Problem to work on
Say how many lines in the records contain "that". The reply must consist of the number alone.

Detected change data

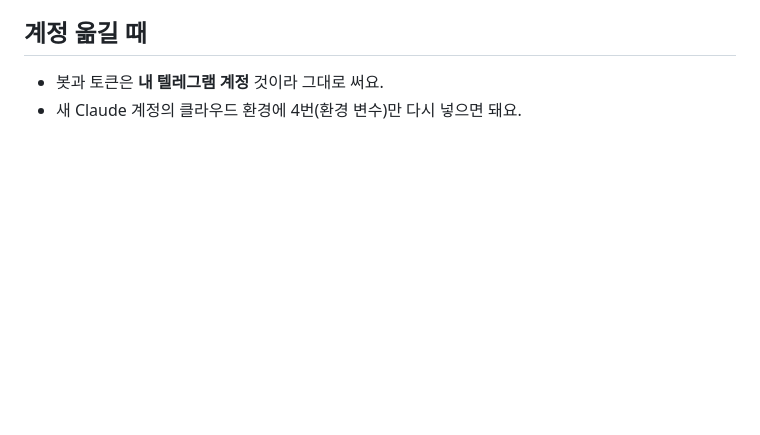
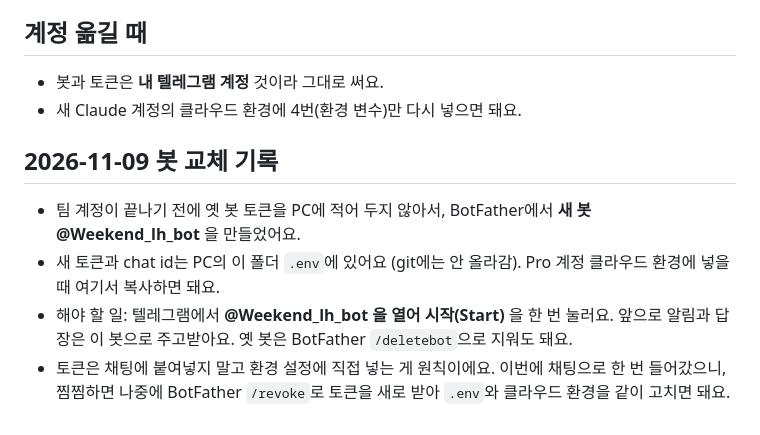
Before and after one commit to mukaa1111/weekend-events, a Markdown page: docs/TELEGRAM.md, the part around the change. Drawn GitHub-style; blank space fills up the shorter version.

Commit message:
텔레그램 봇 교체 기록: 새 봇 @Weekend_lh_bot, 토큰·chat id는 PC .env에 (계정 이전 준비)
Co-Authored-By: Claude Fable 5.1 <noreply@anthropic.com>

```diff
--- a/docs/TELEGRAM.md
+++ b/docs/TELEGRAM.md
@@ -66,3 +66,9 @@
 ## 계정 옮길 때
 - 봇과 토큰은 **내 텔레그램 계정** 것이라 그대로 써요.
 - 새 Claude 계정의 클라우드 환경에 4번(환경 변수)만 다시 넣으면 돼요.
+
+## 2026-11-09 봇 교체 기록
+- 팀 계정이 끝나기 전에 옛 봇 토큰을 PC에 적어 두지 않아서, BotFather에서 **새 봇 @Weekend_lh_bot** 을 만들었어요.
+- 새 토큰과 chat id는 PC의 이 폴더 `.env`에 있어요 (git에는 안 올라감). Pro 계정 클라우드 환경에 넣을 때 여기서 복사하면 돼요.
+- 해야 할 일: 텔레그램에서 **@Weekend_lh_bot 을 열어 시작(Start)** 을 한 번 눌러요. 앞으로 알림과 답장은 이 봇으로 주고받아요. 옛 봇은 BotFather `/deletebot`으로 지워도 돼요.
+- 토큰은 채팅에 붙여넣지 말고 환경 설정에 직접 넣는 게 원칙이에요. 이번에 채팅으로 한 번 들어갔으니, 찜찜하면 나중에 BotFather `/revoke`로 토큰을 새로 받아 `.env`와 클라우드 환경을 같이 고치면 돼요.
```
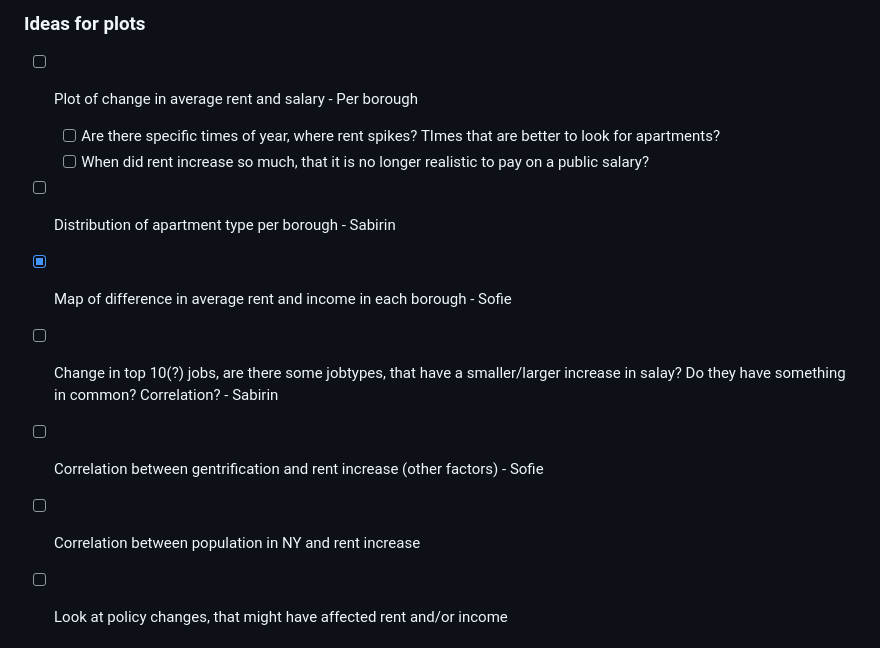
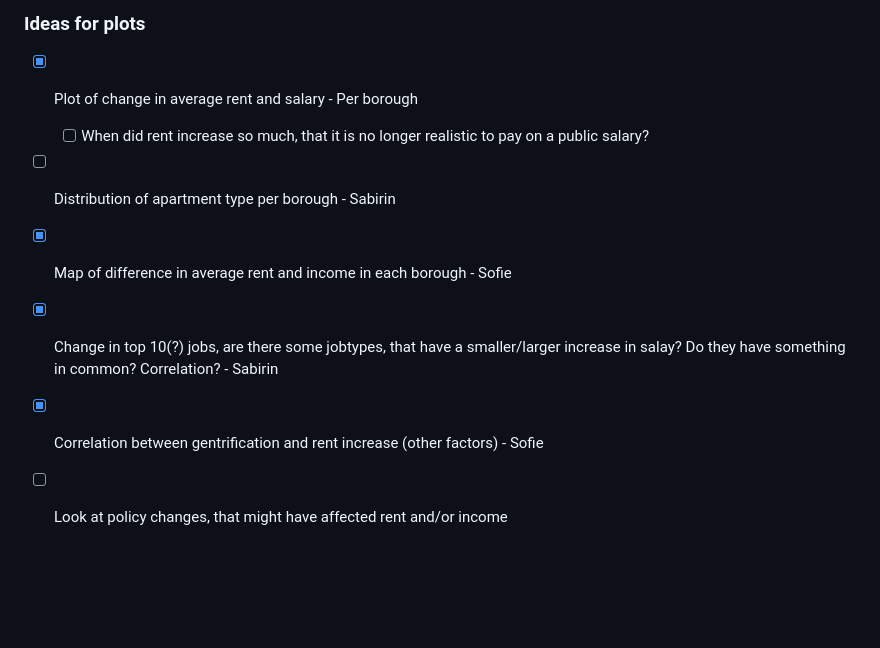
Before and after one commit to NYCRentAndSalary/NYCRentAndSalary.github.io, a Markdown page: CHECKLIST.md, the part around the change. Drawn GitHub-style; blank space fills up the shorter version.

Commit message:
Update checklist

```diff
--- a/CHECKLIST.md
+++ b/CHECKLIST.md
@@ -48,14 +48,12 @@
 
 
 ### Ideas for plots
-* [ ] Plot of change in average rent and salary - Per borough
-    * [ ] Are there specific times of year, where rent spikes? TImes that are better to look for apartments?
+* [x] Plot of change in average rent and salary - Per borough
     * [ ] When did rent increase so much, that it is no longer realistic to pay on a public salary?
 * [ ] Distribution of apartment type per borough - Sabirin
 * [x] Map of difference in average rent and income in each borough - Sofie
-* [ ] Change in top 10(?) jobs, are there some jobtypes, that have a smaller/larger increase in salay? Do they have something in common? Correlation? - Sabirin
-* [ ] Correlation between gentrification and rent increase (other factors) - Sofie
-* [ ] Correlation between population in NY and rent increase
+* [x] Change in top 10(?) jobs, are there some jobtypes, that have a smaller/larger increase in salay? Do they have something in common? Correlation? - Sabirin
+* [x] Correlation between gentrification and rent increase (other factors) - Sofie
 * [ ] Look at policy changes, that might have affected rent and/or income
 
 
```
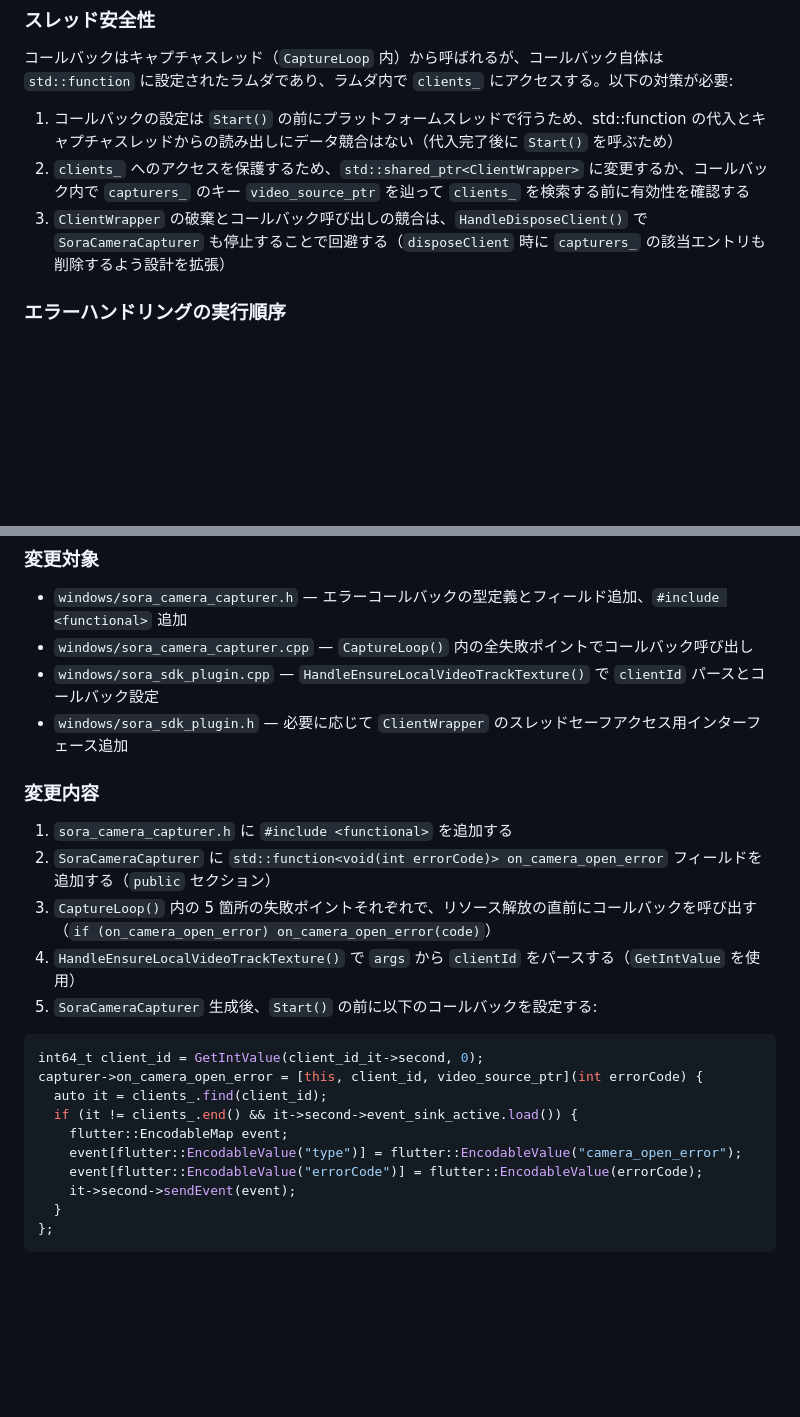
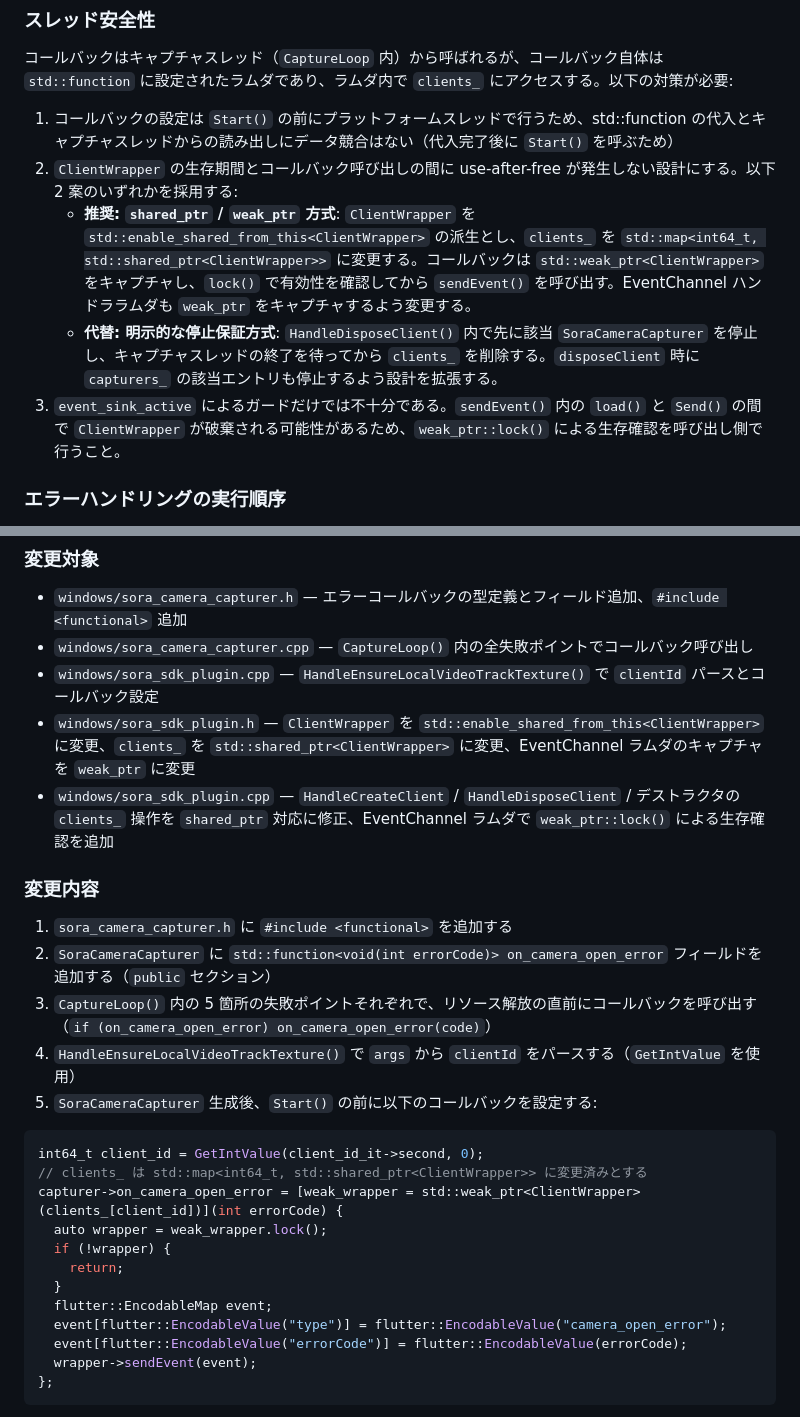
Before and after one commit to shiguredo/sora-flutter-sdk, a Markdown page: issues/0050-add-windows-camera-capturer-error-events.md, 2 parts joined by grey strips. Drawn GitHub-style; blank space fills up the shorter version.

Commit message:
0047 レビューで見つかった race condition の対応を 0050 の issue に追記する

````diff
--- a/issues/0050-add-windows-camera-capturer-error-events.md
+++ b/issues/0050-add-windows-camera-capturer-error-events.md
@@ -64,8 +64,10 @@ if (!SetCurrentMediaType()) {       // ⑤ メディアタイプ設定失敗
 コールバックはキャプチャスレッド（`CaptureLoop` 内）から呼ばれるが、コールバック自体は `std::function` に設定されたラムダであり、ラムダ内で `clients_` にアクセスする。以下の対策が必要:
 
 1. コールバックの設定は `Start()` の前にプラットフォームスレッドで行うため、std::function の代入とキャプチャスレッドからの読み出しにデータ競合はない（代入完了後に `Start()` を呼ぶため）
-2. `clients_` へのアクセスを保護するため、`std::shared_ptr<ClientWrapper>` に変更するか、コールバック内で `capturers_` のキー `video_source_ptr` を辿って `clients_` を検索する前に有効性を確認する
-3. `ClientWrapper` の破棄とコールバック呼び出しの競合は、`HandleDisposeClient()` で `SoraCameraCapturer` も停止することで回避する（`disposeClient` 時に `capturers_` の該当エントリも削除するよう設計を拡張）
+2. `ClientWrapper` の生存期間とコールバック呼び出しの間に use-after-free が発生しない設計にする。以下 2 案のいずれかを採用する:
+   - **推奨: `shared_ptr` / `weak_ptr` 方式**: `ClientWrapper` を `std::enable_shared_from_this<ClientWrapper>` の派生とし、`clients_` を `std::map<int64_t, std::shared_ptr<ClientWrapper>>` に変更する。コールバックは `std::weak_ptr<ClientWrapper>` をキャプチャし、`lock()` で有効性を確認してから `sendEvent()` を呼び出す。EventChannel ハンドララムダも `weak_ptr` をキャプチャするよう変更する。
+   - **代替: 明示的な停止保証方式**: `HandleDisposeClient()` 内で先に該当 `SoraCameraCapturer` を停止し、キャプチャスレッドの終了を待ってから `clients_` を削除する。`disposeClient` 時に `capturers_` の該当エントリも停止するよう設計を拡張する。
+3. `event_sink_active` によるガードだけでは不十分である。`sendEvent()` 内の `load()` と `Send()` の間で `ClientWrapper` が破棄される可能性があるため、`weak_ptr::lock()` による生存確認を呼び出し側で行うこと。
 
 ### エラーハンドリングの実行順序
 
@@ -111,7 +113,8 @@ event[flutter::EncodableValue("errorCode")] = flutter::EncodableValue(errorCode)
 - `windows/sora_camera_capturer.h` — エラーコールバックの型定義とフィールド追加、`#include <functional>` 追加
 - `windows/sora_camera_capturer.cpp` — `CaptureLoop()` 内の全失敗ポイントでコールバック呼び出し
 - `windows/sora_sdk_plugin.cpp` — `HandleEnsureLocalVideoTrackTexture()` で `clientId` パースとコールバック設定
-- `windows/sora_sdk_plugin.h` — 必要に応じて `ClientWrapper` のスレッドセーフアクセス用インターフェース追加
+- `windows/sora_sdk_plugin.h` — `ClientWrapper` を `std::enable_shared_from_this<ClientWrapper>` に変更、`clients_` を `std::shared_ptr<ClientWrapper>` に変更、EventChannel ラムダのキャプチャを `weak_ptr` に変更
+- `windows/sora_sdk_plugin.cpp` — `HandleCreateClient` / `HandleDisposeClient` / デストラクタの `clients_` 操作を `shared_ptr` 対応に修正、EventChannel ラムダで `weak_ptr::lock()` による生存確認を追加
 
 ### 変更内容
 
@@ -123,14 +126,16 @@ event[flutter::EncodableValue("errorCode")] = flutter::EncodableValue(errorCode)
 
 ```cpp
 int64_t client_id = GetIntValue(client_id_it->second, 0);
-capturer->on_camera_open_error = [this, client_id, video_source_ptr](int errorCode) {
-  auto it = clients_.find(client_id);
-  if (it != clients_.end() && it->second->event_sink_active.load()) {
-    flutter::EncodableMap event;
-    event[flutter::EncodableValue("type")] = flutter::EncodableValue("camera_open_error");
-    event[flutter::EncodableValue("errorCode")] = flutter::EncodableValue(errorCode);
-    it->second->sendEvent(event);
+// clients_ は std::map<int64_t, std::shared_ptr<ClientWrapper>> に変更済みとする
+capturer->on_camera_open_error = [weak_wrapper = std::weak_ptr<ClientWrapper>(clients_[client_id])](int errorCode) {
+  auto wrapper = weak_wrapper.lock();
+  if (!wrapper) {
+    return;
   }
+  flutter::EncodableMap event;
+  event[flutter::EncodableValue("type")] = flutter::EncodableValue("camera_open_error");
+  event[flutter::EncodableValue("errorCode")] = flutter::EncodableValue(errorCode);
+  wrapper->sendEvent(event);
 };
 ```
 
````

Exercise answer
5